ROBERT SIEGEL, HOST:
And I'm Robert Siegel.
Maybe it's not so bad. That seemed to be the read of investors when they saw today's economic numbers. Better than expected news about unemployment stoked some optimism that the U. S. will avoid a double-dip recession. And stock market recovered a bit from yesterday's drop.
But the news is not as good in Europe, as NPR's Chris Arnold reports
A steady drip of revelations in the News Corp. phone-hacking scandal has called into question James Murdoch's testimony before a parliamentary committee in July. Murdoch has been asked back to clarify the discrepancies.
The State Department is delaying a decision for at least a year on whether to approve the Keystone pipeline. The $7 billion pipeline would carry oil from the tar sands of Alberta, Canada, through the U.S. to Gulf of Mexico refineries. Nebraska's state government and environmental groups have put intense pressure on the State Department and White House to reject the pipeline's proposed route. NPR's Richard Harris talks with Robert Siegel about the project.
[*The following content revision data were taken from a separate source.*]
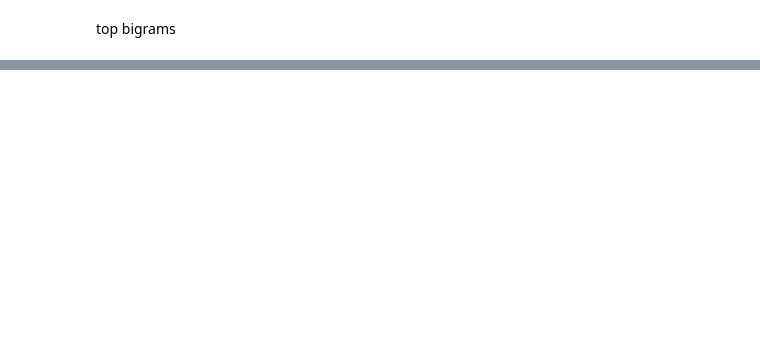
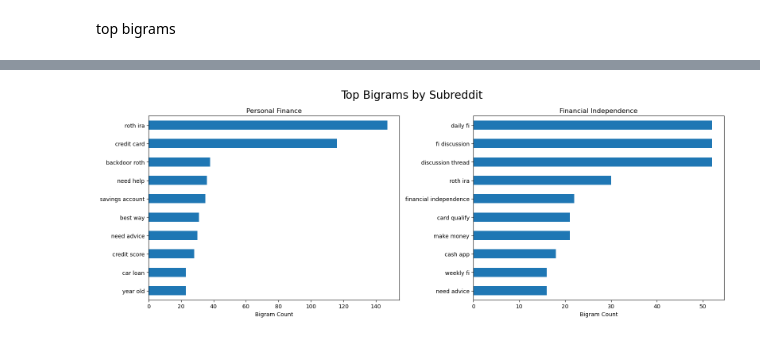
Before and after one commit to Osei7/reddit-classification-nlp, a Jupyter notebook: code/Notebook_2_Data_Cleaning_EDA.ipynb, the cells around one changed output, grey strips where cells are left out. Cells and saved outputs as stored; diff of their text form; code cells hidden in the pictures; blank space fills up the shorter version.

```diff
--- a/code/Notebook_2_Data_Cleaning_EDA.ipynb
+++ b/code/Notebook_2_Data_Cleaning_EDA.ipynb
@@ -414,8 +474,8 @@ top bigrams
 # %%
-# cv = CountVectorizer(stop_words = 'english', ngram_range = (2,2))
+cv = CountVectorizer(stop_words = 'english', ngram_range = (2,2))
 
-# per_fin_vec = cv.fit_transform(per_fin['tokenized'])
-# per_fin_vec_df = pd.DataFrame(per_fin_vec.todense(), column = cv.get_feature_names_out())
+per_fin_vec = cv.fit_transform(pd.Series([' '.join(i) for i in per_fin['tokenized']]))
+per_fin_vec_df = pd.DataFrame(per_fin_vec.todense(), columns = cv.get_feature_names_out())
 
-# fin_vec = cv.fit_transform(fin_ind['tokenized'])
-# fin_vec_df = pd.DataFrame(fin_vec.todense(), column = cv.get_feature_names_out())
+fin_vec = cv.fit_transform(pd.Series([' '.join(i) for i in fin_ind['tokenized']]))
+fin_vec_df = pd.DataFrame(fin_vec.todense(), columns = cv.get_feature_names_out())
@@ -421,0 +514,17 @@ top bigrams
+# %%
+fig, ax = plt.subplots(1,2, figsize=(16,6))
+per_fin_vec_df.sum().sort_values(ascending=False).head(10).plot(kind='barh', ax=ax[0])
+fin_vec_df.sum().sort_values(ascending=False).head(10).plot(kind='barh', ax=ax[1])
+
+ax[0].invert_yaxis()
+ax[1].invert_yaxis();
+
+ax[0].set(xlabel='Bigram Count', title='Personal Finance')
+ax[1].set(xlabel='Bigram Count', title='Financial Independence')
+
+fig.suptitle('Top Bigrams by Subreddit', fontsize=20);
+
+plt.tight_layout()
+plt.savefig('../images/top bigrams by subreddit.jpg')
+# %% [output]
+[figure, added]
```
Also changed, not shown: parts of 26 cells of this notebook, 8 other files.
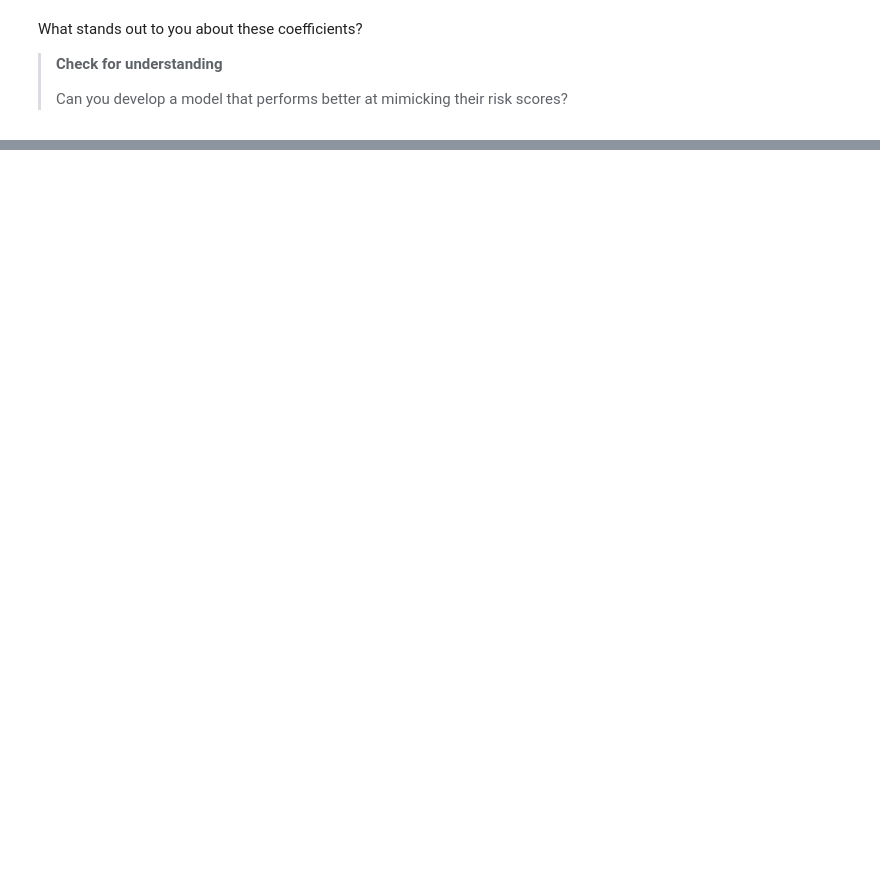
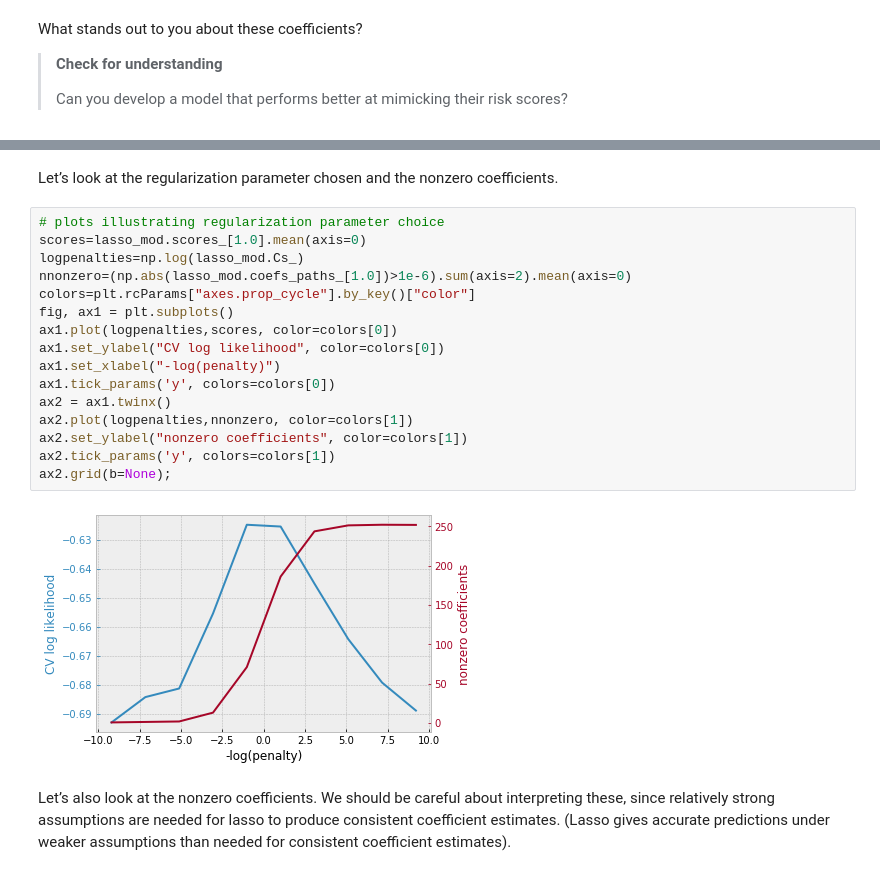
Before and after one commit to QuantEcon/quantecon-notebooks-datascience-old, a Jupyter notebook: applications/recidivism.ipynb, the cells around one changed output, grey strips where cells are left out. Drawn from its saved outputs; the diff is of its cells as text; blank space fills up the shorter version.

```diff
--- a/applications/recidivism.ipynb
+++ b/applications/recidivism.ipynb
@@ -529,0 +961,27 @@ and true positives. What do you see?
+# %% [markdown]
+Let’s look at the regularization parameter chosen and the nonzero
+coefficients.
+# %%
+# plots illustrating regularization parameter choice
+scores=lasso_mod.scores_[1.0].mean(axis=0)
+logpenalties=np.log(lasso_mod.Cs_)
+nnonzero=(np.abs(lasso_mod.coefs_paths_[1.0])>1e-6).sum(axis=2).mean(axis=0)
+colors=plt.rcParams["axes.prop_cycle"].by_key()["color"]
+fig, ax1 = plt.subplots()
+ax1.plot(logpenalties,scores, color=colors[0])
+ax1.set_ylabel("CV log likelihood", color=colors[0])
+ax1.set_xlabel("-log(penalty)")
+ax1.tick_params('y', colors=colors[0])
+ax2 = ax1.twinx()
+ax2.plot(logpenalties,nnonzero, color=colors[1])
+ax2.set_ylabel("nonzero coefficients", color=colors[1])
+ax2.tick_params('y', colors=colors[1])
+ax2.grid(b=None);
+# %% [output]
+[figure, added]
+# %% [markdown]
+Let’s also look at the nonzero coefficients. We should be careful
+about interpreting these, since relatively strong assumptions are
+needed for lasso to produce consistent coefficient estimates. (Lasso
+gives accurate predictions under weaker assumptions than needed for
+consistent coefficient estimates).
```
Also changed, not shown: parts of 61 cells of this notebook.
Lawmakers in Jefferson County, Ala., voted Wednesday to file for bankruptcy. It will be the largest municipal bankruptcy in U.S. history. For more, Guy Raz talks with Tanya Ott of member station WBHM in Birmingham.